### Instructions to follow
Would you please write out each of the entries below exactly, omitting pictures?

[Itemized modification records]
· · · · · · ·

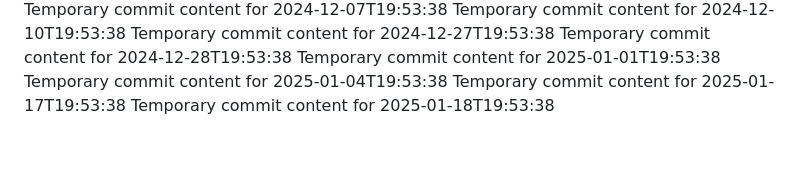
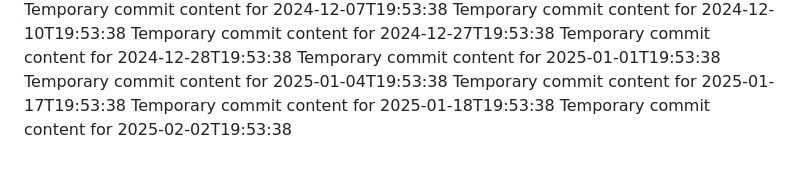
Before and after one commit to fuzzyBear123/hub-463-p, a Markdown page: report.md, the part around the change. Drawn GitHub-style.

```diff
--- a/report.md
+++ b/report.md
@@ -78,3 +78,4 @@ Temporary commit content for 2025-01-01T19:53:38
 Temporary commit content for 2025-01-04T19:53:38
 Temporary commit content for 2025-01-17T19:53:38
 Temporary commit content for 2025-01-18T19:53:38
+Temporary commit content for 2025-02-02T19:53:38
```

· · · · · · ·

### Answer box
Before and after one commit to fuzzyBear123/hub-463-p, a Markdown page: report.md, the part around the change. Drawn GitHub-style.

```diff
--- a/report.md
+++ b/report.md
@@ -78,3 +78,4 @@ Temporary commit content for 2025-01-01T19:53:38
 Temporary commit content for 2025-01-04T19:53:38
 Temporary commit content for 2025-01-17T19:53:38
 Temporary commit content for 2025-01-18T19:53:38
+Temporary commit content for 2025-02-02T19:53:38
```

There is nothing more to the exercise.